Crystal structure of iodotyrosine deiodinase, a novel flavoprotein responsible for iodide salvage in thyroid glands.Thomas, S.R., McTamney, P.M., Adler, J.M., Laronde-Leblanc, N., Rokita, S.E.
(2009) J Biol Chem 284: 19659-19667
- PubMed: 19436071
- DOI: 10.1074/jbc.M109.013458
- Structures With Same Primary Citation
- PubMed Abstract:
The flavoprotein iodotyrosine deiodinase (IYD) salvages iodide from mono- and diiodotyrosine formed during the biosynthesis of the thyroid hormone thyroxine. Expression of a soluble domain of this membrane-bound enzyme provided sufficient material fo ...
The flavoprotein iodotyrosine deiodinase (IYD) salvages iodide from mono- and diiodotyrosine formed during the biosynthesis of the thyroid hormone thyroxine. Expression of a soluble domain of this membrane-bound enzyme provided sufficient material for crystallization and characterization by x-ray diffraction. The structures of IYD and two co-crystals containing substrates, mono- and diiodotyrosine, alternatively, were solved at resolutions of 2.0, 2.45, and 2.6 A, respectively. The structure of IYD is homologous to others in the NADH oxidase/flavin reductase superfamily, but the position of the active site lid in IYD defines a new subfamily within this group that includes BluB, an enzyme associated with vitamin B(12) biosynthesis. IYD and BluB also share key interactions involving their bound flavin mononucleotide that suggest a unique catalytic behavior within the superfamily. Substrate coordination to IYD induces formation of an additional helix and coil that act as an active site lid to shield the resulting substrate.flavin complex from solvent. This complex is stabilized by aromatic stacking and extensive hydrogen bonding between the substrate and flavin.
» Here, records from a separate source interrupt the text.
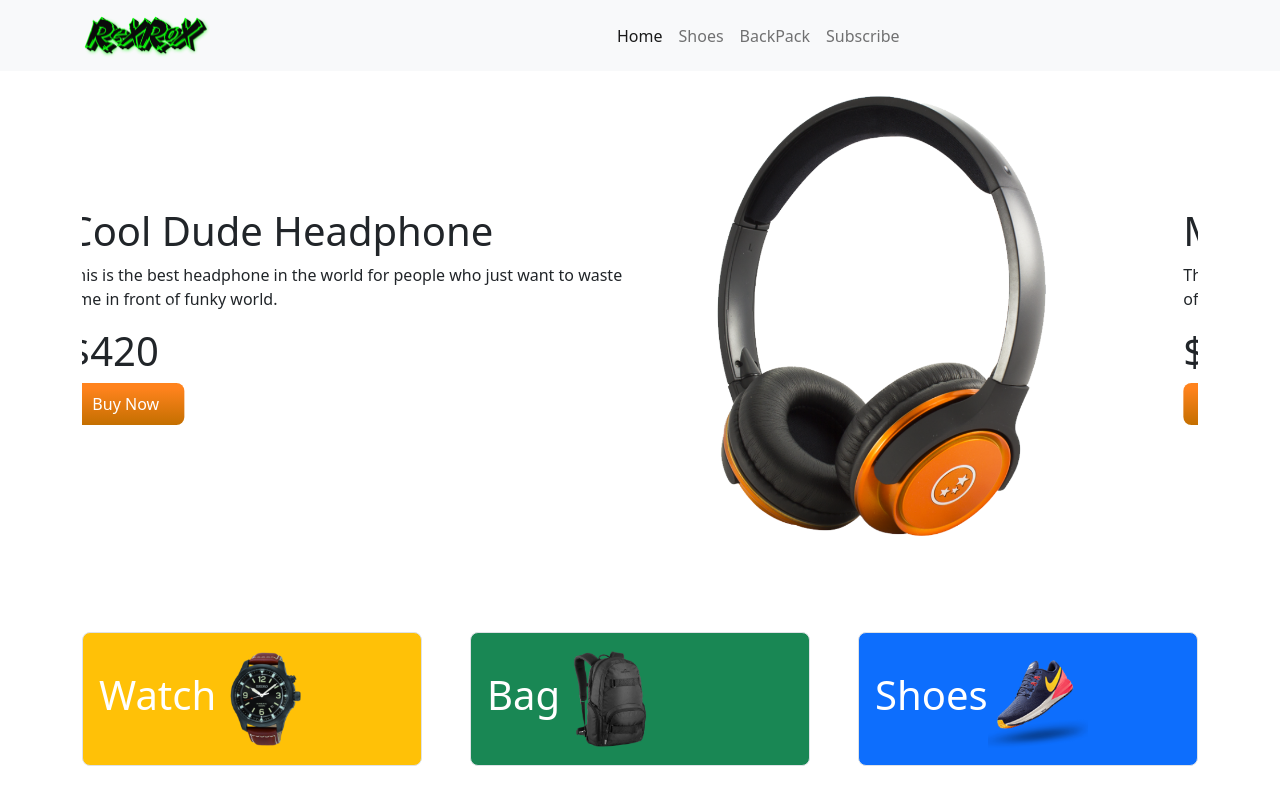
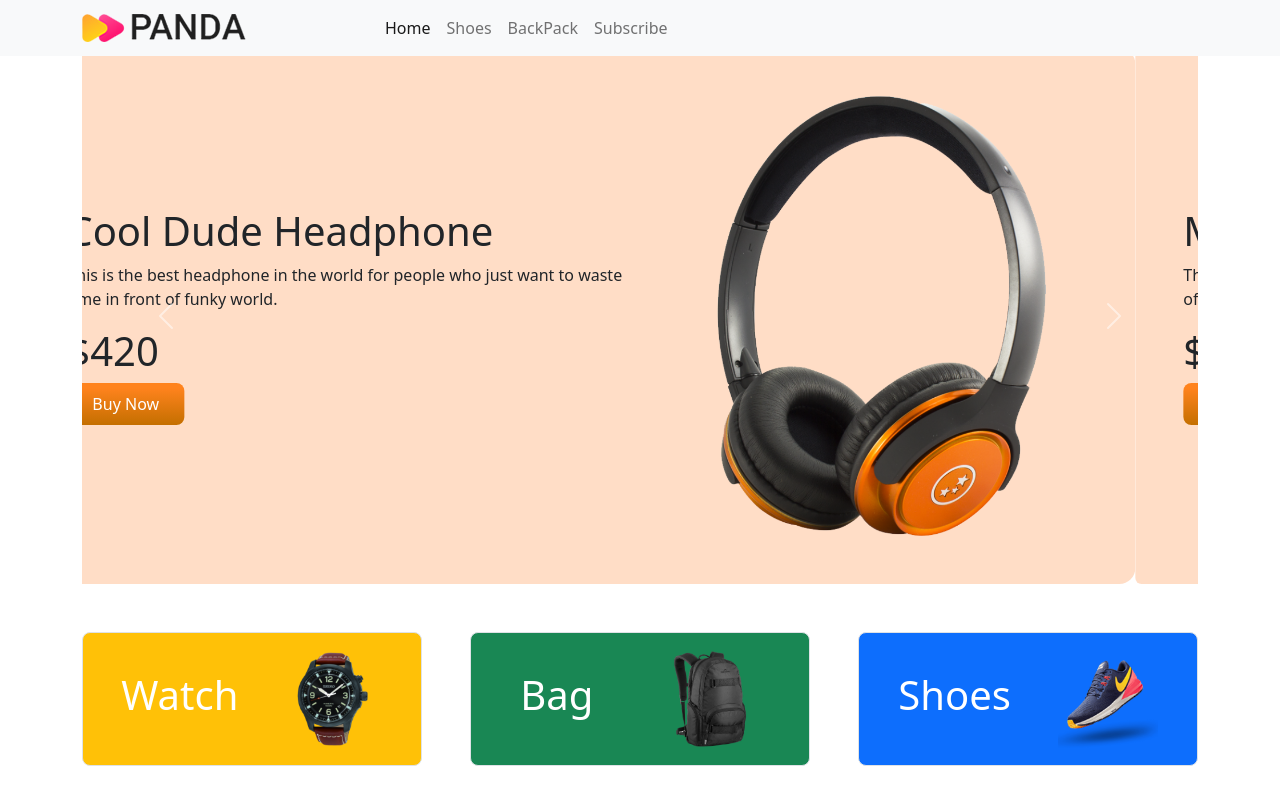
Before and after one commit to shourovr82/Rexrox-Shop, a plain HTML site: page index.html in a window 1280 px wide. Shown: the top 800 px of the page. Drawn offline with nearby package versions, Linux system fonts and the light colour scheme.

Commit message:
everything finish

```diff
--- a/index.html
+++ b/index.html
@@ -21,8 +21,8 @@
         <nav class="navbar navbar-expand-lg fixed-top bg-light">
             <div class="container">
 
-                <a class="navbar-brand" href="#">
-                    <img src="images/logo-1.png" class=" w-25 d-inline-block align-text-top">
+                <a class="navbar-brand w-25" href="#">
+                    <img src="images/logo.png" class=" d-inline-block align-text-top">
                 </a>
                 <button class="navbar-toggler" type="button" data-bs-toggle="collapse"
                     data-bs-target="#navbarSupportedContent" aria-controls="navbarSupportedContent"
@@ -30,7 +30,7 @@
                     <span class="navbar-toggler-icon"></span>
                 </button>
                 <div class="collapse navbar-collapse" id="navbarSupportedContent">
-                    <ul class="navbar-nav me-auto mb-2 mb-lg-0">
+                    <ul class="navbar-nav w-50 me-auto mb-2 mb-lg-0">
                         <li class="nav-item">
                             <a class="nav-link active" aria-current="page" href="#">Home</a>
                         </li>
@@ -56,7 +56,7 @@
         <section class="mt-5">
             <div id="carouselExampleControls" class="carousel slide" data-bs-ride="carousel">
                 <div class="carousel-inner">
-                    <div class="carousel-item active panda-bg-info rounded p-5">
+                    <div class="carousel-item active panda-bg-info rounded-4 p-5">
                         <div class="row">
                             <div class="col-lg-7 d-flex align-items-center">
                                 <div>
@@ -137,21 +137,21 @@
                 <div class="row g-5 categories">
                     <!-- single catergorie -->
                     <div class="col-lg-4 col-md-6 col-sm-12">
-                        <div class="p-3 border rounded-3 bg-warning d-flex align-items-center
+                        <div class="p-3 border rounded-3 bg-warning d-flex align-items-center justify-content-around
                         ">
                             <h1 class="text-white">Watch</h1>
                             <img src="images/categories/watch.png" alt="">
                         </div>
                     </div>
                     <div class="col-lg-4 col-md-6 col-sm-12">
-                        <div class="p-3 border rounded-3 bg-success d-flex align-items-center
+                        <div class="p-3 border rounded-3 bg-success d-flex align-items-center justify-content-around
                         ">
                             <h1 class="text-white">Bag</h1>
                             <img src="images/categories/bag.png" alt="">
                         </div>
                     </div>
                     <div class="col-lg-4 col-md-6 col-sm-12">
-                        <div class="p-3 border rounded-3 bg-primary d-flex align-items-center
+                        <div class="p-3 border rounded-3 bg-primary d-flex align-items-center justify-content-around
                         ">
                             <h1 class="text-white">Shoes</h1>
                             <img src="images/categories/shoes.png" alt="">
--- a/style.css
+++ b/style.css
@@ -1,6 +1,6 @@
-/* .panda-bg-info {
-    background-color: #ffaf0449;
-} */
+.panda-bg-info {
+    background-color: #ffc59e94;
+}
 
 .categories img {
     width: 100px;
```
Also changed, not shown: images/logo-4.png (added).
The carbon-iodine bond of the substrate is positioned directly over the C-4a/N-5 region of the flavin to promote electron transfer. These structures now also provide a molecular basis for understanding thyroid disease based on mutations of IYD.
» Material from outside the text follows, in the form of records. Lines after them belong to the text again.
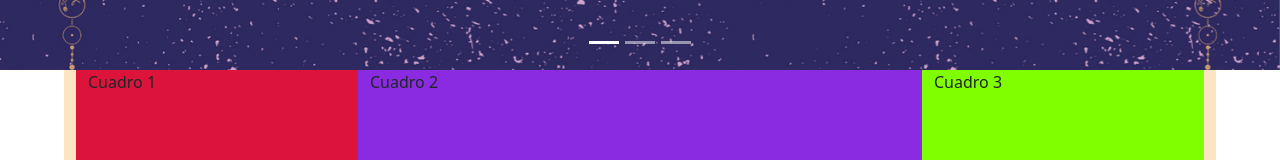
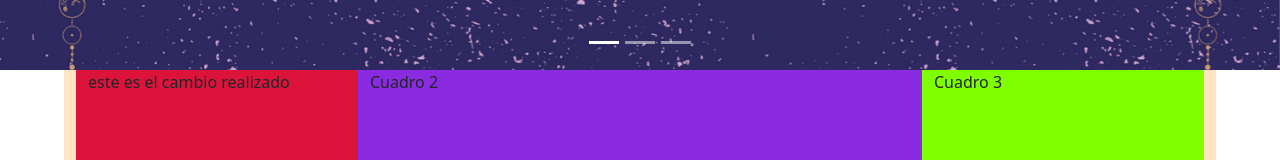
Before and after one commit to mauroaramirez/Practicas-Profesionalizantes, a plain HTML site: page index.html in a window 1280 px wide. Shown: the part 761-921 px from the top of the page. Drawn offline with nearby package versions, Linux system fonts and the light colour scheme.

Commit message:
Cambio de prueba

```diff
--- a/index.html
+++ b/index.html
@@ -86,7 +86,7 @@
 <!--Fin del carrusel-->
 
 <main class="container-fluid row fondo">
-    <div class="col-3 cuadro1"><p>Cuadro 1</p></div>
+    <div class="col-3 cuadro1"><p>este es el cambio realizado </p></div>
     <div class="col-6 cuadro2"><p>Cuadro 2</p></div>
     <div class="col-3 cuadro3"><p>Cuadro 3</p></div>
 </main>
```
Department of Chemistry and Biochemistry, Center for Biomolecular Structure and Organization, University of Maryland, College Park, Maryland 20742, USA.